More of the Music of King Crimson
More Hot Stamper Pressings of Prog Rock Albums
Every bit the sonic equal of the first album, if you love colorful Big Production Jazzy Prog Rock (with mellotron!) is your thing you can’t go wrong here
Standard Operating Procedures
What are the criteria by which a record like this should be judged? Pretty much the ones we discuss in most of our Hot Stamper listings: energy, vocal presence, frequency extension (on both ends), transparency, harmonic textures (freedom from smear is key), rhythmic drive, tonal correctness, fullness, richness, and so on down through the list.
When we can get all, or most all, of the qualities above to come together on any given side we provisionally award it a grade of “contender.” Once we’ve been through all our copies on one side we then play the best of the best against each other and arrive at a winner for that side. Repeat the process for the other side and the shootout is officially over. All that’s left is to see how the sides matched up.
It may not be rocket science, but it is a science of a kind, one with strict protocols that we’ve developed over the course of many years to insure that the results we arrive at are as accurate as we can make them.
The result of all our work speaks for itself, on this very record in fact. We guarantee you have never heard this music sound better than it does on our Hot Stamper pressing — or your money back.
AMG 4 Star Review
Lizard is very consciously jazz-oriented — the influence of Miles Davis (particularly Sketches of Spain) being especially prominent — and very progressive, even compared with the two preceding albums. The pieces are longer and have extensive developmental sections, reminiscent of classical music, and the lyrics are more ornate, while the subject matter is more exotic and rarified — epic, Ragnarok-like battles between good and evil that run cyclically.

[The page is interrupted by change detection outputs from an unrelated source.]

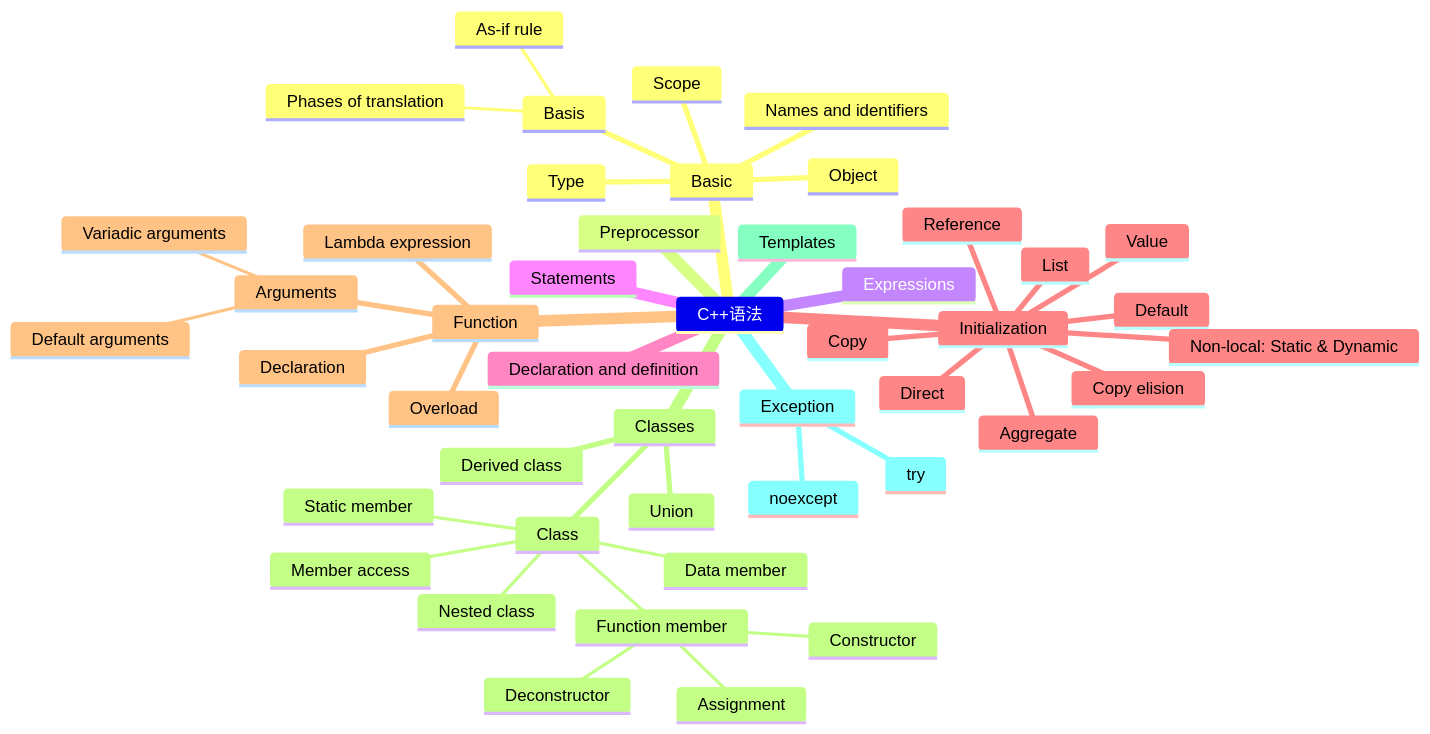
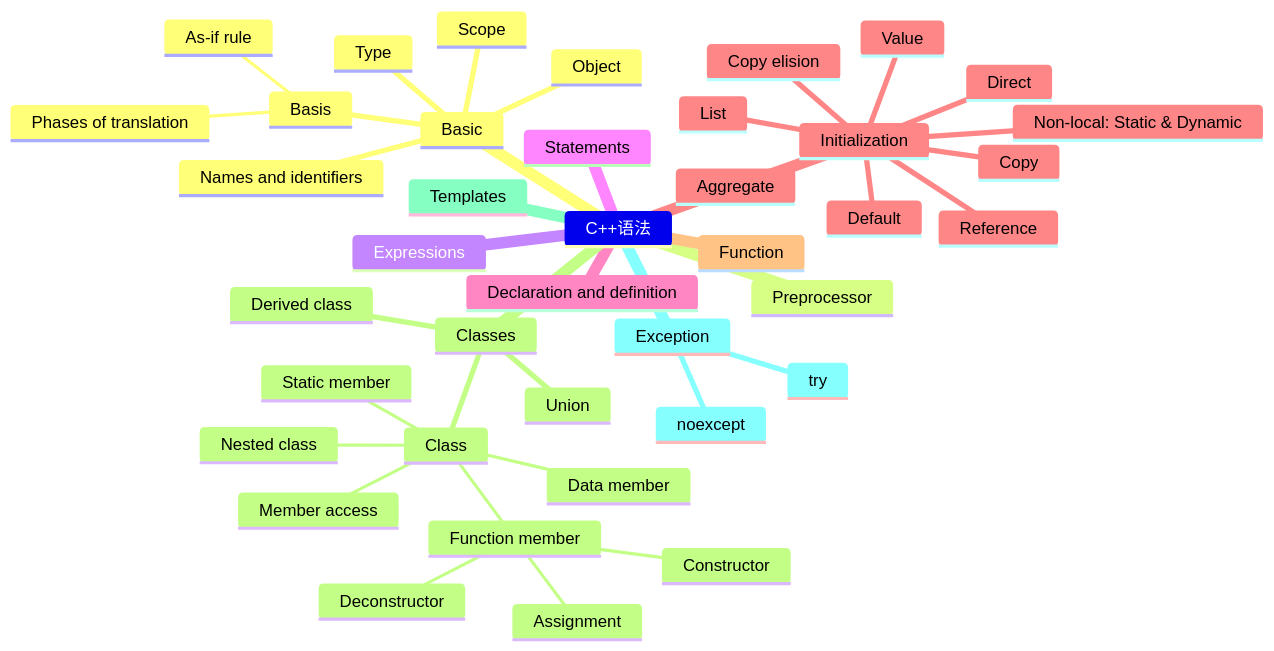
One commit to jishuguang/library changed the diagram in docs/程序/C++/语法/语法.md. Above: the diagram before and after it, drawn with Mermaid.

Commit message:
Remove duplicates.

````diff
--- a/docs/程序/C++/语法/语法.md
+++ b/docs/程序/C++/语法/语法.md
@@ -5,49 +5,43 @@
 ```{mermaid}
 mindmap
 C++语法
   Basic
     Basis
       As-if rule
       Phases of translation
     Names and identifiers
     Object
     Type
     Scope
   Preprocessor
   Expressions
   Statements
   Declaration and definition
   Initialization
     Default
     Value
     Copy
     Direct
     Aggregate
     List
     Reference
     Non-local: Static & Dynamic
     Copy elision
   Function
-    Declaration
-    Arguments
-      Default arguments
-      Variadic arguments
-    Lambda expression
-    Overload
   Classes
     Class
       Data member
       Function member
         Constructor
         Deconstructor
         Assignment
       Static member
       Nested class
       Member access
     Derived class
     Union
   Templates
   Exception
     noexcept
     try
 ```
````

The doom-laden mood of the first two albums is just as strong, except that the music is prettier; the only thing missing is a sense of humor… At the time of its release, some critics praised Lizard for finally breaking with the formula and structure that shaped the two preceding albums, but overall it’s an acquired taste.